▶ [What the task asks]: Report every line of the material that contains the string "docs".

Start of Provided information

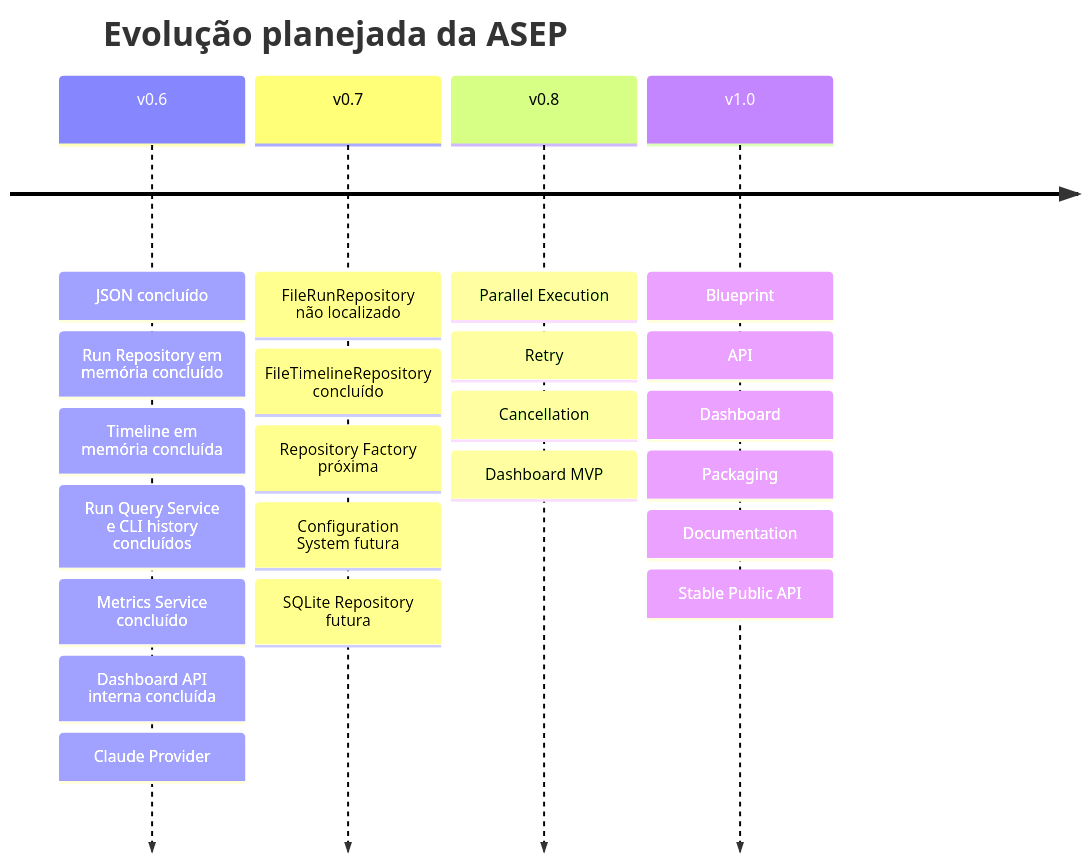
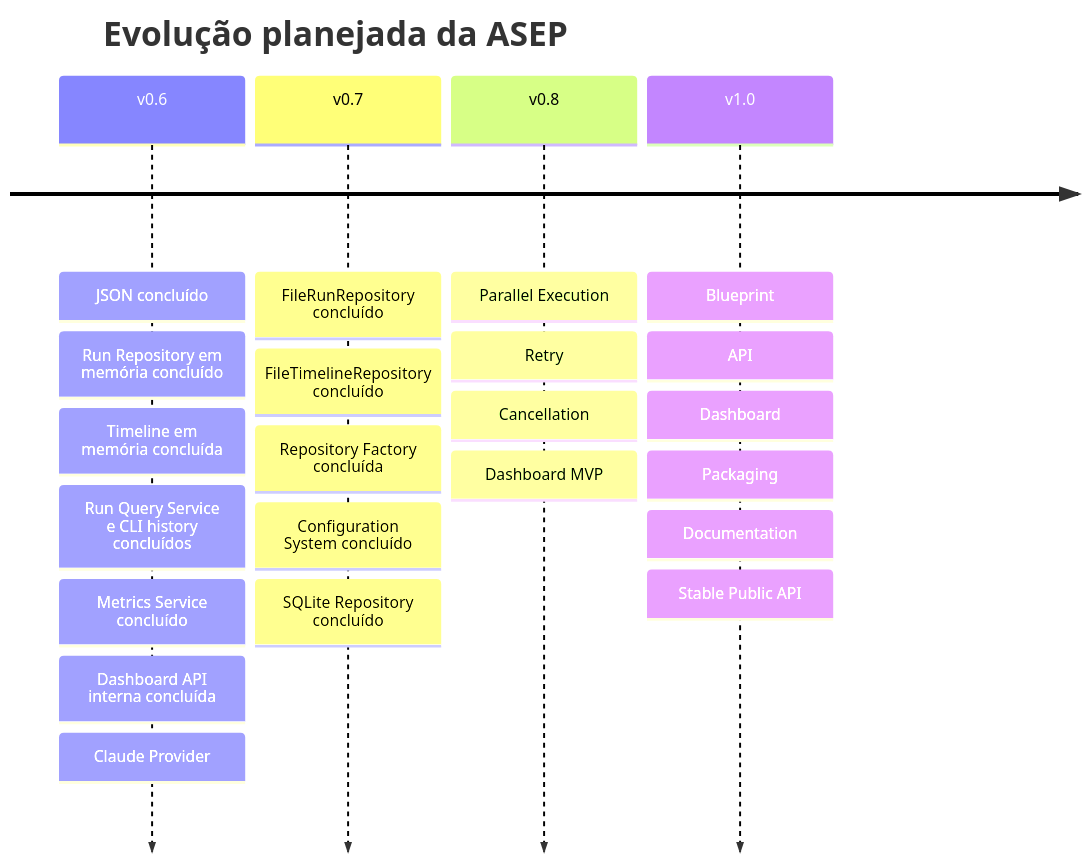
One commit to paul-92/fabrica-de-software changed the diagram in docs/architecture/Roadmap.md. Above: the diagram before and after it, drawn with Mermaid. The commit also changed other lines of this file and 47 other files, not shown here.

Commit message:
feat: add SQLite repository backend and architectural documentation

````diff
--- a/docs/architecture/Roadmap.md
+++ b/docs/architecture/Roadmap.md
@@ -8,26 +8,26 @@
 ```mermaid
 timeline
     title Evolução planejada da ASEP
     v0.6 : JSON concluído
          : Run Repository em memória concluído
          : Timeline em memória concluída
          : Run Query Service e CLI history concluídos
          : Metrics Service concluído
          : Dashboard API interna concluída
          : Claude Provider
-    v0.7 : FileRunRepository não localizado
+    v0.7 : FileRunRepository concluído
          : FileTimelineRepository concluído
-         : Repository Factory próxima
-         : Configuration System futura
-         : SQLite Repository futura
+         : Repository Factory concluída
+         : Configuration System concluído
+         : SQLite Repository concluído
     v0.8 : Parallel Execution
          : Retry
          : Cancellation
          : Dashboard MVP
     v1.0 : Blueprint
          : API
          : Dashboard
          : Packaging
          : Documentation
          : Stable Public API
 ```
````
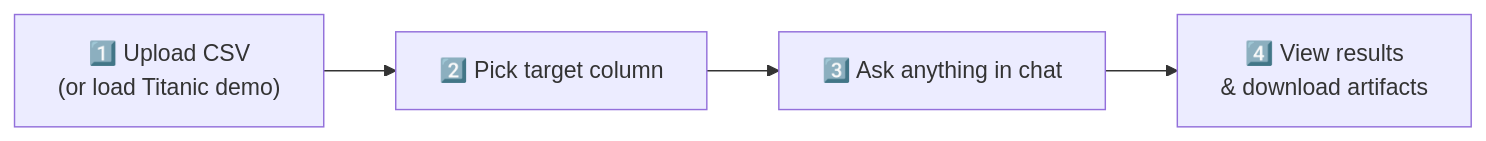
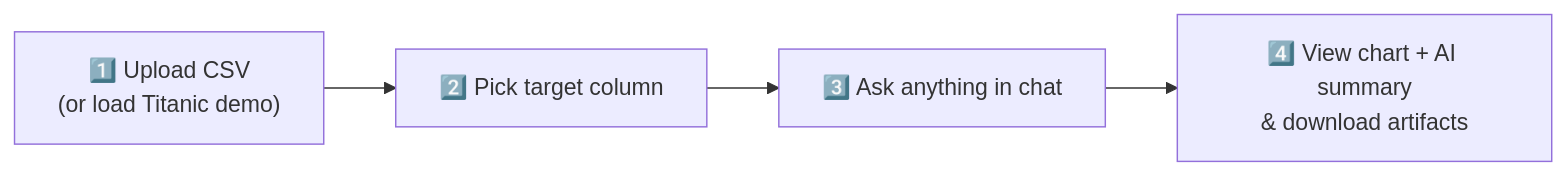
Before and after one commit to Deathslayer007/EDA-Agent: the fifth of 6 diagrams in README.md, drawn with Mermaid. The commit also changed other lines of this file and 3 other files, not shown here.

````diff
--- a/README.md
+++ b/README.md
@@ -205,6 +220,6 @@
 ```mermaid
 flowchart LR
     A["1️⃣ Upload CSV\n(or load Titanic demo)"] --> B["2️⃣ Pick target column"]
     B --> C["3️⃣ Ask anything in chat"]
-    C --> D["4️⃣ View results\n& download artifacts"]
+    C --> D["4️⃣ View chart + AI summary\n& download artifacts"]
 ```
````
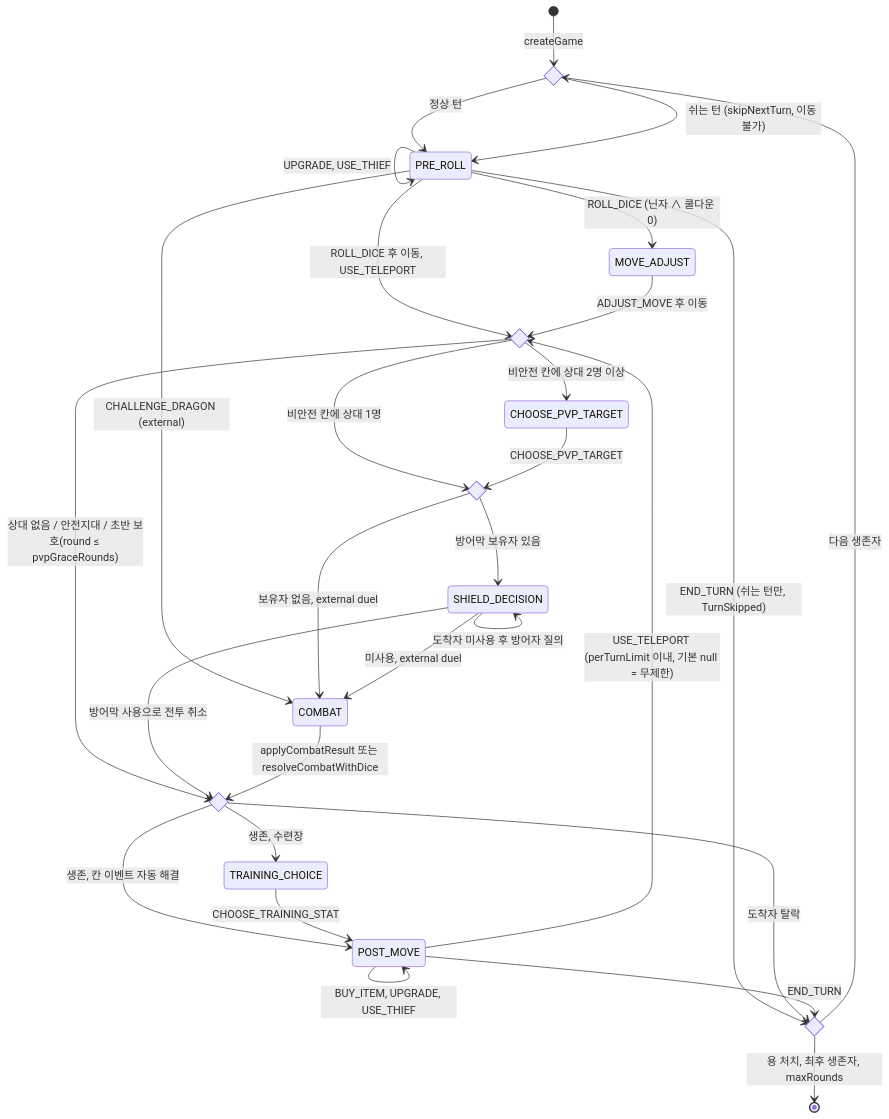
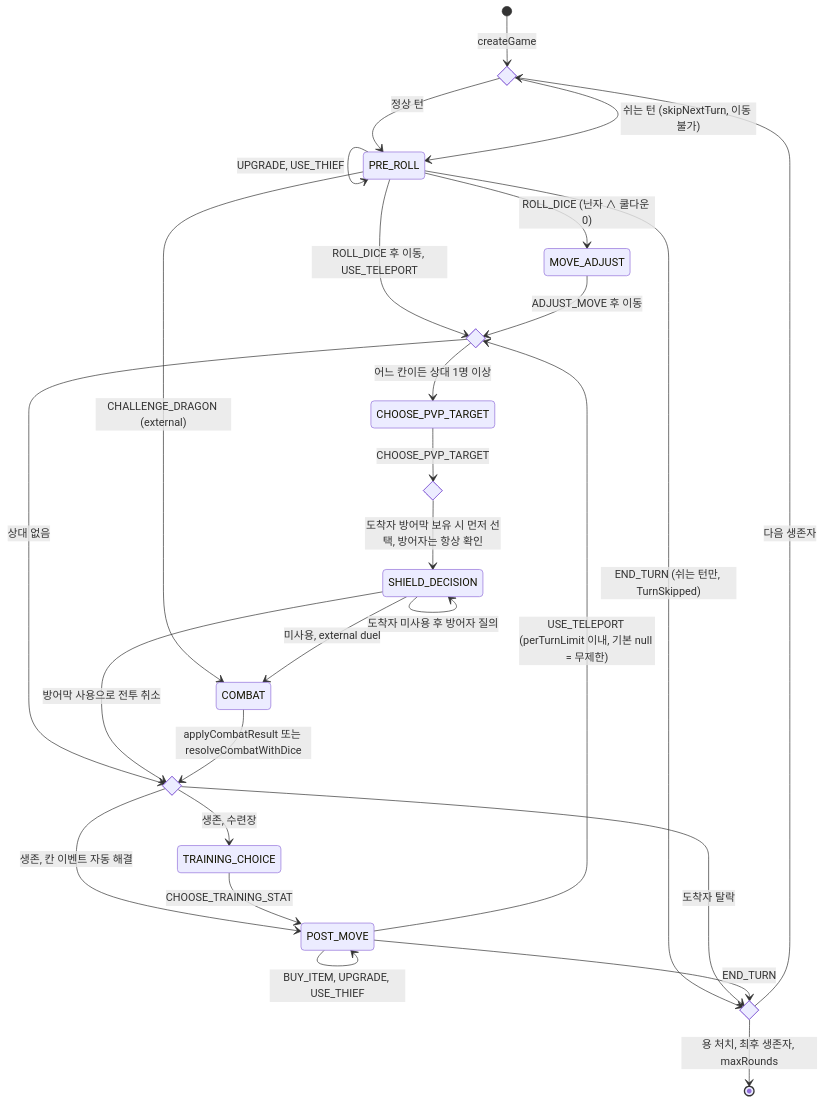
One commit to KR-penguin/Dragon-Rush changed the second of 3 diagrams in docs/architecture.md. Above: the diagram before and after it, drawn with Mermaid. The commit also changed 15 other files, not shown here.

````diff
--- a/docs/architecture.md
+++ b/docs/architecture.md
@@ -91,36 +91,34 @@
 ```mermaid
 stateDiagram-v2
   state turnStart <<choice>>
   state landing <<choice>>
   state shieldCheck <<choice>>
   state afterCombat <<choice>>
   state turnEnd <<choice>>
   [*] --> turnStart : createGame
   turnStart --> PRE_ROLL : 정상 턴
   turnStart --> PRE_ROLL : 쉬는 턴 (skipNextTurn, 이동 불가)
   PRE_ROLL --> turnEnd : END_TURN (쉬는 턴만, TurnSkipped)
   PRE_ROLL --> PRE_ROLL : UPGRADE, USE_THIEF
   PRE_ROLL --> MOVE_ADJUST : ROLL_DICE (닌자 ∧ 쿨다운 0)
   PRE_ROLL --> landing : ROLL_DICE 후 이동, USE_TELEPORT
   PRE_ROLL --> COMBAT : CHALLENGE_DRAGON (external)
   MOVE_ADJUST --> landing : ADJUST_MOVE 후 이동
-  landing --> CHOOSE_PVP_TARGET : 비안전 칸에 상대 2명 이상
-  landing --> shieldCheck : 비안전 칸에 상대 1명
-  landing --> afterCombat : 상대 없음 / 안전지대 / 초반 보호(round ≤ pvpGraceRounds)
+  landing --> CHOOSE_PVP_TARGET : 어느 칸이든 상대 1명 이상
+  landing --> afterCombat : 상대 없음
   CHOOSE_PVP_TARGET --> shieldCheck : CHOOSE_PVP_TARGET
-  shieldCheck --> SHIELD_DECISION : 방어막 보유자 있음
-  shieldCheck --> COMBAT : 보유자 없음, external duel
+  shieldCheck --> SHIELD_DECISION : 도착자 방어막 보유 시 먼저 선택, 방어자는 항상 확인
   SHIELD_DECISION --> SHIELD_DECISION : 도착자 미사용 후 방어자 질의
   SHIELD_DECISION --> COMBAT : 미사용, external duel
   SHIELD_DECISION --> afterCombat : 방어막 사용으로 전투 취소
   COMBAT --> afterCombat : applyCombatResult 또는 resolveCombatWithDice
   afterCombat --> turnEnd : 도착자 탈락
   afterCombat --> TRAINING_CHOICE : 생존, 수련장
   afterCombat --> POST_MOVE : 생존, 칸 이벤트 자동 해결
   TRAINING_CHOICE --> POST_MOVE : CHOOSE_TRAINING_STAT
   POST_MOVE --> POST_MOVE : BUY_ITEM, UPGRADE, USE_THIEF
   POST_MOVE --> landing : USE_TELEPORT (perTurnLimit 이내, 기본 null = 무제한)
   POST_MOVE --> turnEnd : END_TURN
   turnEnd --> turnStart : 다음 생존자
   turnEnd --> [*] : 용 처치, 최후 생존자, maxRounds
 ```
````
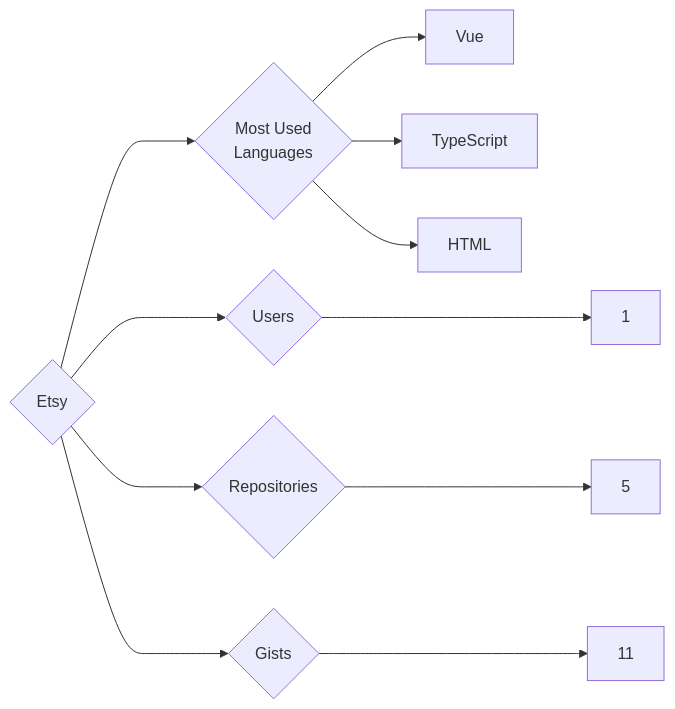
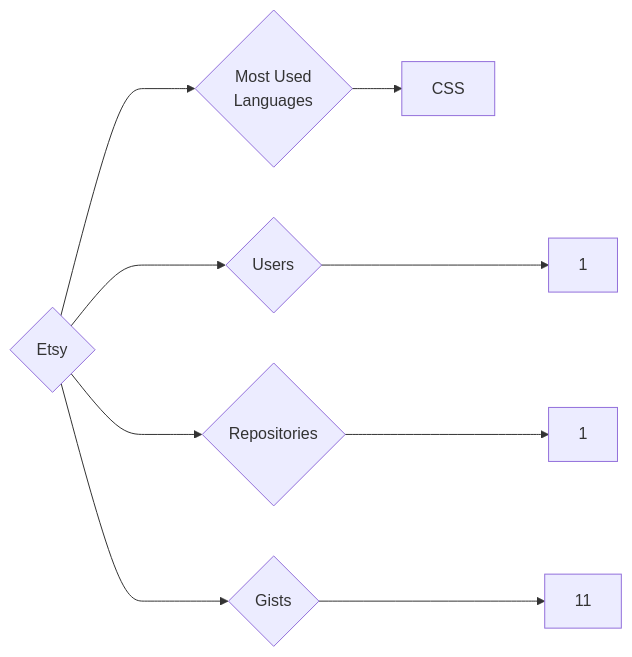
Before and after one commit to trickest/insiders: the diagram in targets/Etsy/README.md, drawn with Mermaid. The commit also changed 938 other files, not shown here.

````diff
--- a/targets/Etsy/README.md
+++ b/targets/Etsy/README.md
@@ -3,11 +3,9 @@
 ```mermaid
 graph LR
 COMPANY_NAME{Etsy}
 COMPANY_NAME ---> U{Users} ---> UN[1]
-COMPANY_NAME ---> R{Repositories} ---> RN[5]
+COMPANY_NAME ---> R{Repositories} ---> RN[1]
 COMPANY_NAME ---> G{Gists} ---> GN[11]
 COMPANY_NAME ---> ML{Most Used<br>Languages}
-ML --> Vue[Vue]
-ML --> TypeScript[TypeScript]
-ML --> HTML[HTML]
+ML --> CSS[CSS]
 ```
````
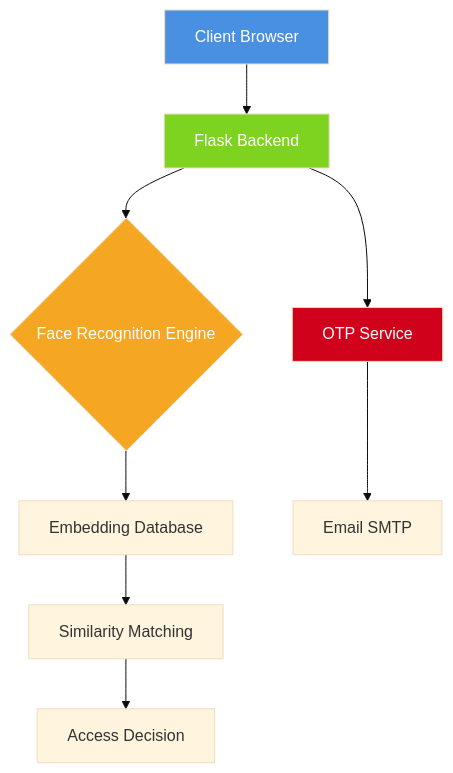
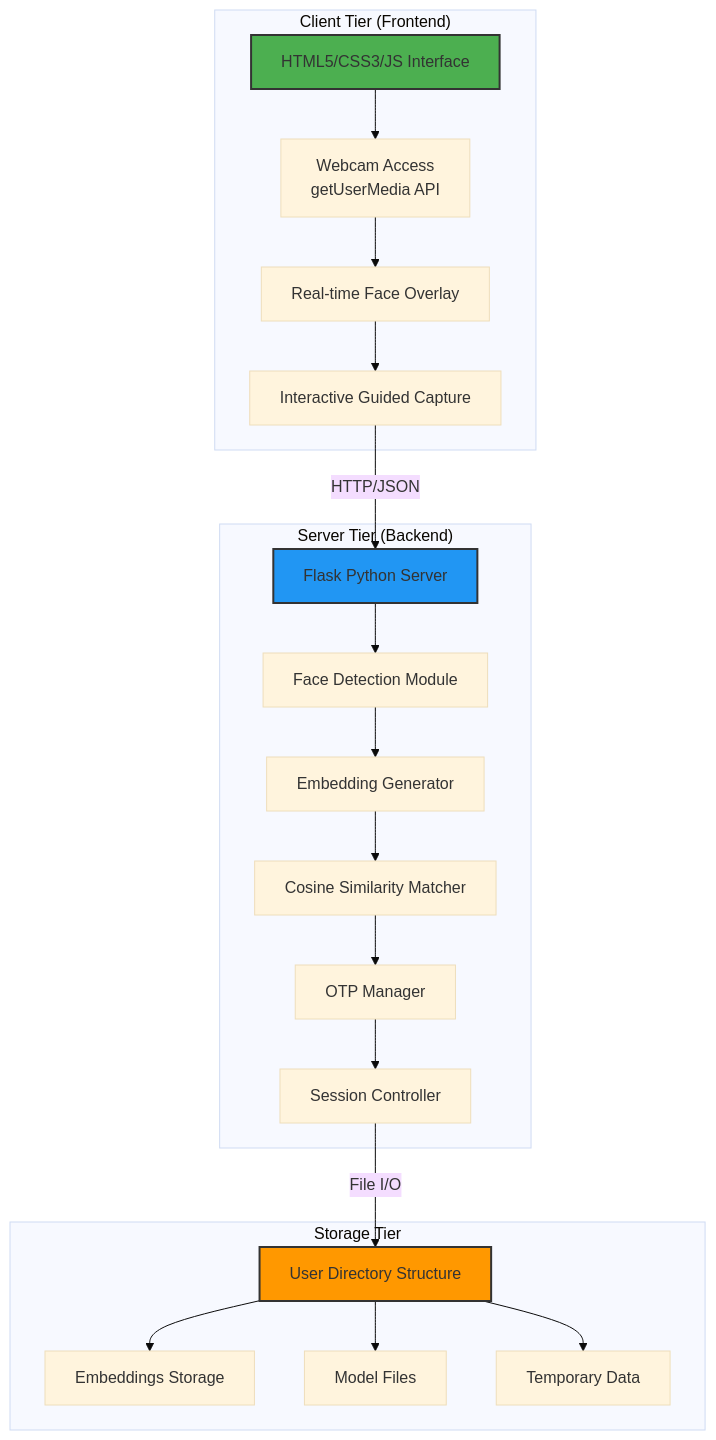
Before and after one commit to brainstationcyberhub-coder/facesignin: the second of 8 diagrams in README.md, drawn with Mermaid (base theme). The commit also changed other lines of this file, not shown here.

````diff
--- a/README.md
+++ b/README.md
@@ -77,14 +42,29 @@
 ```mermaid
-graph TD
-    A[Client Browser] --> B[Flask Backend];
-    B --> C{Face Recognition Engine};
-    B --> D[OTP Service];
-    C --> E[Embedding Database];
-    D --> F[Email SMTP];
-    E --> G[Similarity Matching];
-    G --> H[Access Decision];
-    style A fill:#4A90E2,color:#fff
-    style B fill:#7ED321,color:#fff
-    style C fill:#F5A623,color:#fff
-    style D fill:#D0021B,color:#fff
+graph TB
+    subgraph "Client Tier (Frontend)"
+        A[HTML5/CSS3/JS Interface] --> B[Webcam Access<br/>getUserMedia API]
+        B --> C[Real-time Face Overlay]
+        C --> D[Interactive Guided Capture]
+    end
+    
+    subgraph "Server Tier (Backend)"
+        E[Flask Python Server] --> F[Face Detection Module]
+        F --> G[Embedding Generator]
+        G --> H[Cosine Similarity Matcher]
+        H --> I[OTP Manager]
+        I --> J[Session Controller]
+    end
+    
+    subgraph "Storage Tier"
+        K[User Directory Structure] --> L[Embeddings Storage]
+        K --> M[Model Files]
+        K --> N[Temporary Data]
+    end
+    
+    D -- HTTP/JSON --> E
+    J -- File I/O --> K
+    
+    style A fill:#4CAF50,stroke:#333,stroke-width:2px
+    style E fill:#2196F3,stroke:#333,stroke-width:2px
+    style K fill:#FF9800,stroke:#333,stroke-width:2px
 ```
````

End of Provided information

▶ [Your response]:
One commit to paul-92/fabrica-de-software changed the diagram in docs/architecture/Roadmap.md. Above: the diagram before and after it, drawn with Mermaid. The commit also changed other lines of this file and 47 other files, not shown here.
--- a/docs/architecture/Roadmap.md
+++ b/docs/architecture/Roadmap.md
One commit to KR-penguin/Dragon-Rush changed the second of 3 diagrams in docs/architecture.md. Above: the diagram before and after it, drawn with Mermaid. The commit also changed 15 other files, not shown here.
--- a/docs/architecture.md
+++ b/docs/architecture.md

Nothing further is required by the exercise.